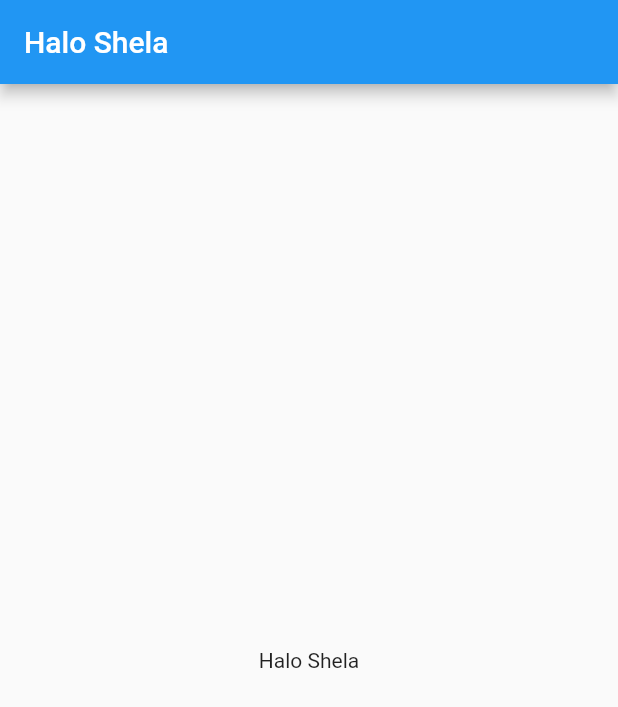
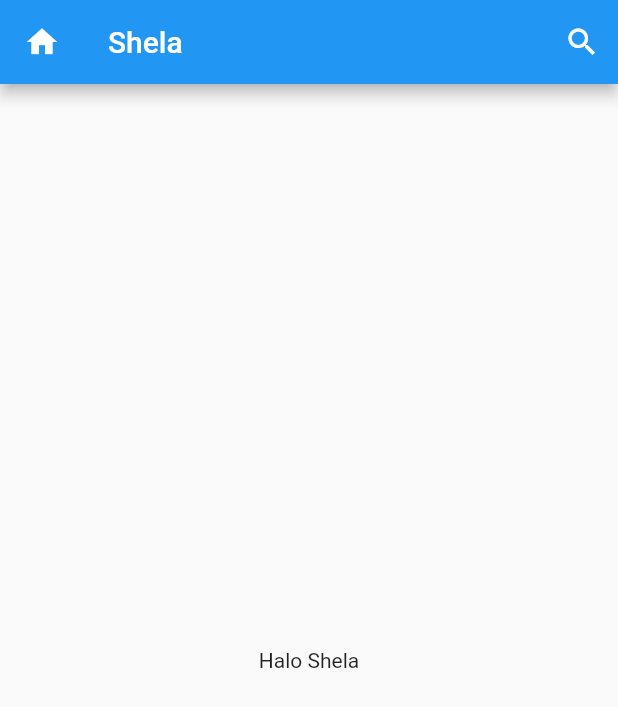
Before and after one commit to Mobile-Programming-MDP/materi-latihan-flutter-shela-2226250087, a Flutter app: the screen it shows after launch, on a phone screen of 412 x 824 dp. Shown: the top 707 px of the screen. Run offline on Flutter 3.47's test engine with Material 2 defaults, Android fonts, the phone set to English and light mode, and no system bars.

Commit message:
menambahkan_icon_di_appbar

```diff
--- a/halowidget/lib/main.dart
+++ b/halowidget/lib/main.dart
@@ -12,8 +12,7 @@ class MyApp extends StatelessWidget {
     return MaterialApp(
         title: "Shela",
         theme: ThemeData(primarySwatch: Colors.blue),
-      home: firstScreen()
-    );
+        home: firstScreen());
   }
 }
 
@@ -24,7 +23,19 @@ class firstScreen extends StatelessWidget {
   Widget build(BuildContext context) {
     return Scaffold(
       appBar: AppBar(
-          title: const Text("Halo Shela"),
+        title: const Text("Shela"),
+        actions: <Widget>[
+          IconButton(
+              onPressed: () {},
+              icon: const Icon(
+                Icons.search,
+                color: Colors.white,
+              ))
+        ],
+        leading: IconButton(
+          onPressed: () {},
+          icon: const Icon(Icons.home, color: Colors.white),
+        ),
       ),
       body: const Center(
         child: Text("Halo Shela"),
```
Lines whose indentation alone changed are shown as unchanged.
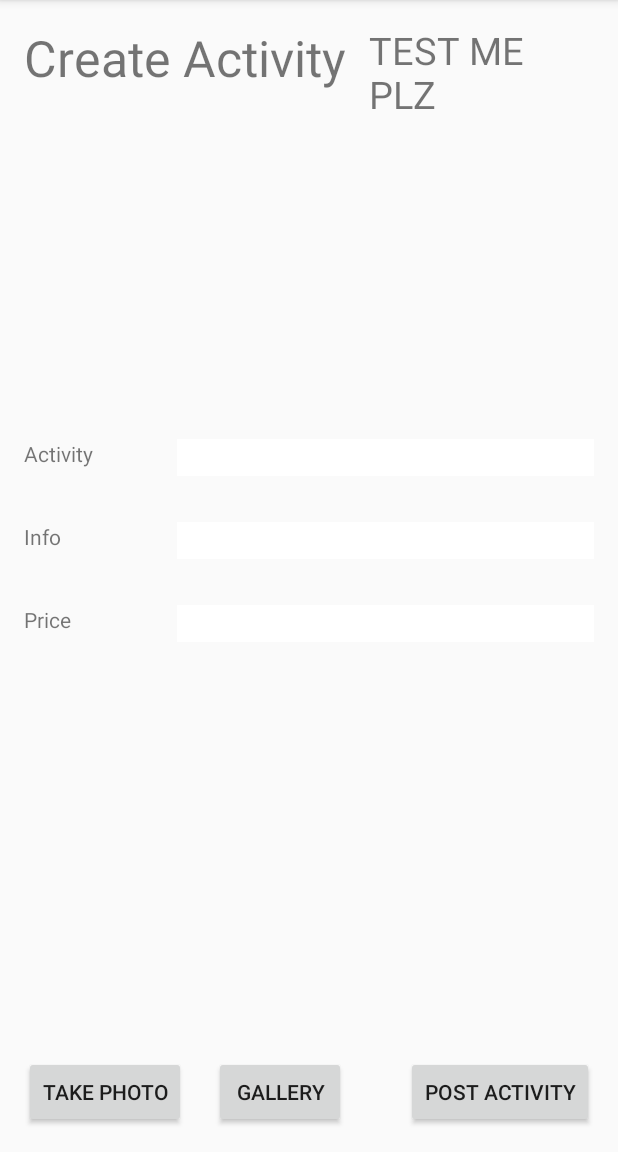
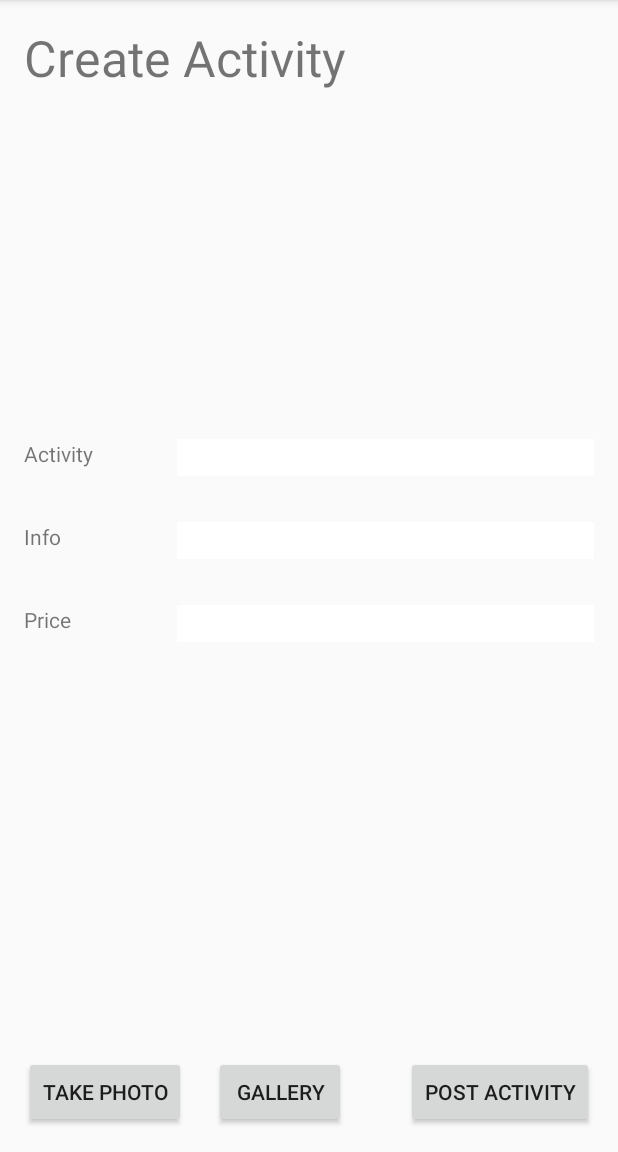
Before and after one commit to JohnnySimmonds/CPSC481Project, an Android app: the CreateActivity screen opened directly, with no data from a screen before it, on a phone screen of 412 x 824 dp, the part 84-1236 px from its top. Run offline under Robolectric (Android 15) with nearby library versions, the phone set to English and light mode, and no system bars.

Commit message:
small changes for mini demo

```diff
--- a/app/src/main/java/com/example/adsulliv/cpsc481project/CreateActivity.java
+++ b/app/src/main/java/com/example/adsulliv/cpsc481project/CreateActivity.java
@@ -169,7 +169,7 @@ public class CreateActivity extends AppCompatActivity implements View.OnClickLis
 
 
                 }
-                test.setText(infoString);
+                //test.setText(infoString);//too see if text is working for each string
             }
             instream.close();
         }catch(Exception e)
@@ -257,7 +257,7 @@ public class CreateActivity extends AppCompatActivity implements View.OnClickLis
             Bitmap bitmap = BitmapFactory.decodeStream(new FileInputStream(file));
             ImageView imageView = (ImageView)findViewById(R.id.dummy);
             imageView.setImageBitmap(bitmap);
-            imageView.setVisibility(View.VISIBLE);
+            imageView.setVisibility(View.INVISIBLE); //change to visible to see file image for testing or for displaying in a different context
         } catch (FileNotFoundException e) {
             e.printStackTrace();
         }
--- a/app/src/main/res/layout/activity_create.xml
+++ b/app/src/main/res/layout/activity_create.xml
@@ -139,7 +139,7 @@
         android:layout_height="wrap_content"
         android:id="@+id/test"
         android:textSize="25dp"
-        android:text="TEST ME PLZ"
+        android:text=""
         android:layout_alignParentTop="true"
         android:layout_alignParentRight="true"
         android:layout_alignParentEnd="true" />
```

----

# AIM OF THE TASK:
The answer must be the lines from the first one in the records through the line containing "Lines whose indentation", copied exactly, with no pictures.

# TASK SOLUTION:
Before and after one commit to Mobile-Programming-MDP/materi-latihan-flutter-shela-2226250087, a Flutter app: the screen it shows after launch, on a phone screen of 412 x 824 dp. Shown: the top 707 px of the screen. Run offline on Flutter 3.47's test engine with Material 2 defaults, Android fonts, the phone set to English and light mode, and no system bars.

Commit message:
menambahkan_icon_di_appbar

```diff
--- a/halowidget/lib/main.dart
+++ b/halowidget/lib/main.dart
@@ -12,8 +12,7 @@ class MyApp extends StatelessWidget {
     return MaterialApp(
         title: "Shela",
         theme: ThemeData(primarySwatch: Colors.blue),
-      home: firstScreen()
-    );
+        home: firstScreen());
   }
 }
 
@@ -24,7 +23,19 @@ class firstScreen extends StatelessWidget {
   Widget build(BuildContext context) {
     return Scaffold(
       appBar: AppBar(
-          title: const Text("Halo Shela"),
+        title: const Text("Shela"),
+        actions: <Widget>[
+          IconButton(
+              onPressed: () {},
+              icon: const Icon(
+                Icons.search,
+                color: Colors.white,
+              ))
+        ],
+        leading: IconButton(
+          onPressed: () {},
+          icon: const Icon(Icons.home, color: Colors.white),
+        ),
       ),
       body: const Center(
         child: Text("Halo Shela"),
```
Lines whose indentation alone changed are shown as unchanged.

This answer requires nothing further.